There are, in addition, situations in which some part of the international community may be in even more direct control of processes. Usually a multilateral organization or a particular country is officially or unofficially either leading or substantially influencing and shaping the process. (See the case studies of Afghanistan, appendix A.1, Bosnia-Herzegovina, appendix A.4, and Timor-Leste, appendix A.11.) The international community takes on such roles primarily in postconflict or conflict situations in which the absence of an effective state results in international or regional organizations serving as transitional administrations, or those in which a far more powerful country with strategic interests in the area plays a leading role in the political transition or becomes an occupying power (for example, the processes in Namibia [1990], Peru [1992], Cambodia [1993], Bosnia-Herzegovina [1995], Timor-Leste [2002], Democratic Republic of the Congo [2004], Afghanistan [2004], Iraq [2005], and Somalia [ongoing process]).

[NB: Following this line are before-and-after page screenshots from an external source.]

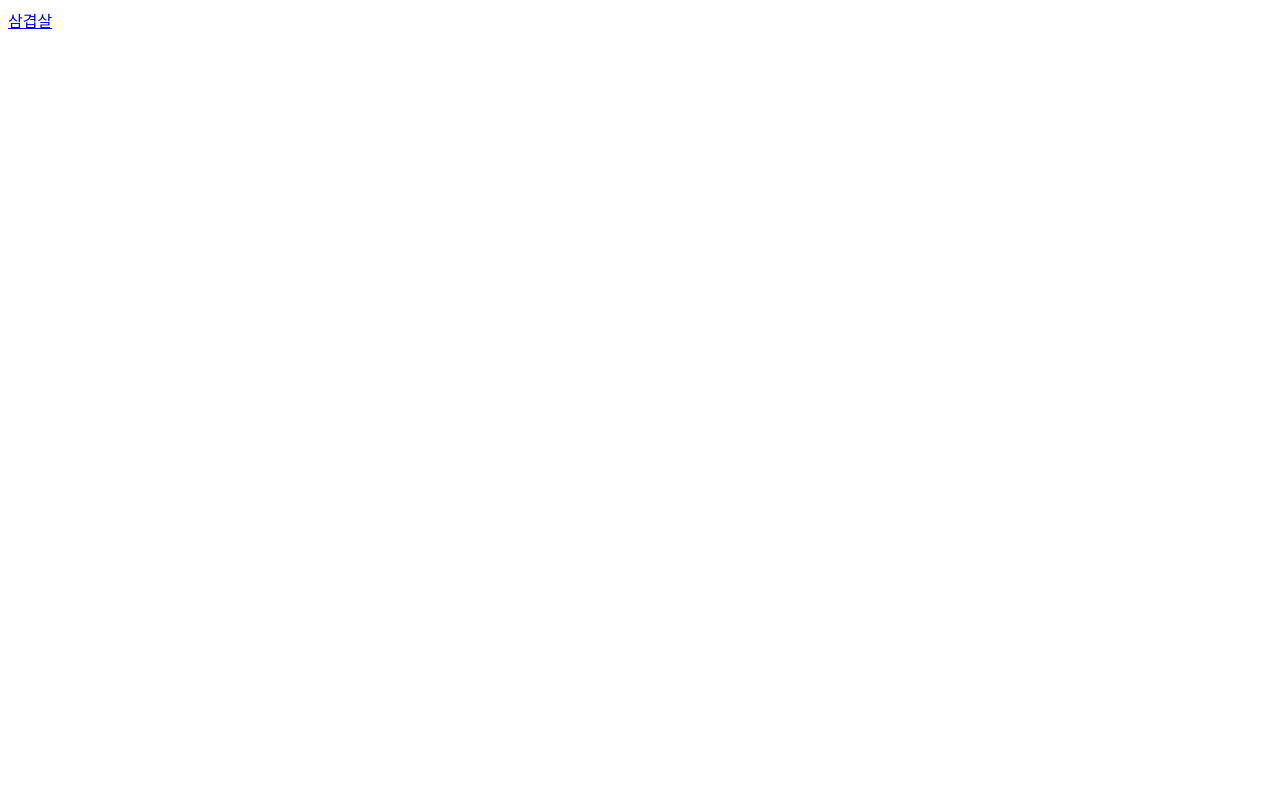
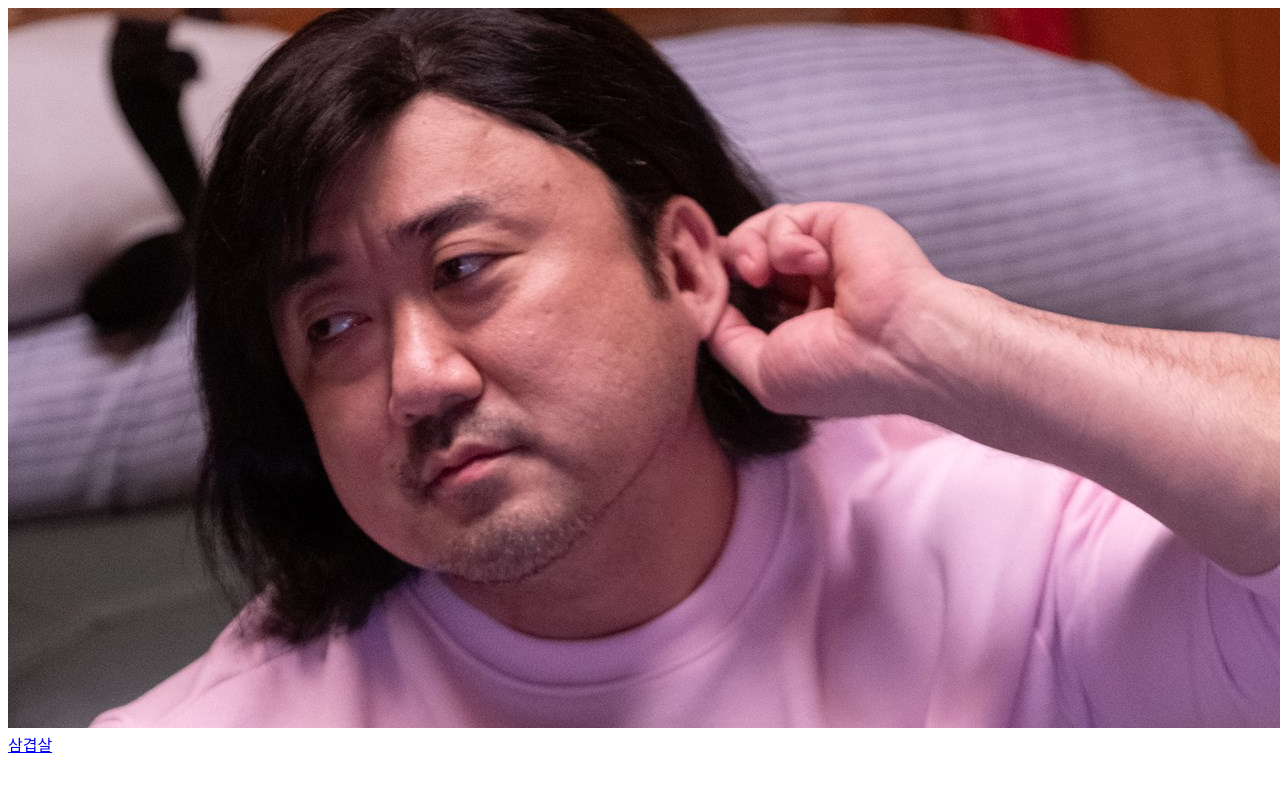
Before and after one commit to AKAVespaET3/study_htmls, a plain HTML site: page docs/temp/index.html in a window 1280 px wide. Drawn offline with Linux system fonts and the light colour scheme.

Commit message:
마동석

```diff
--- a/docs/temp/index.html
+++ b/docs/temp/index.html
@@ -7,7 +7,7 @@
     <title>배고파...</title>
 </head>
 <body>
-
+    <img src="../images/Ma.jpg" alt="마동석">
     <a href="https://namu.wiki/w/%EC%82%BC%EA%B2%B9%EC%82%B4">삼겹살</a>
 
 </body>
```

But even though a particular part (or parts) of the international community may have responsibility for running the process, there will almost always be many other international actors supplying particular input into the process. In that case, many of the issues will be much the same as in a process run by local actors.

In many of the processes where international actors exercise a high degree of control, some common difficulties and pitfalls have been experienced. Some of these are related to the extent to which international community influence tends to undermine national ownership of the process. As discussed elsewhere in this handbook, lack of leadership from national actors can undermine the legitimacy of a process and of the constitution resulting from it.

In this section we provide an overview of the problems and pitfalls experienced in processes where part of the international community plays a leading role. We also assess the current guidance available to the international community in such contexts and consider the extent to which it addresses those problems and pitfalls. We conclude with some practical tips for international actors operating in such situations.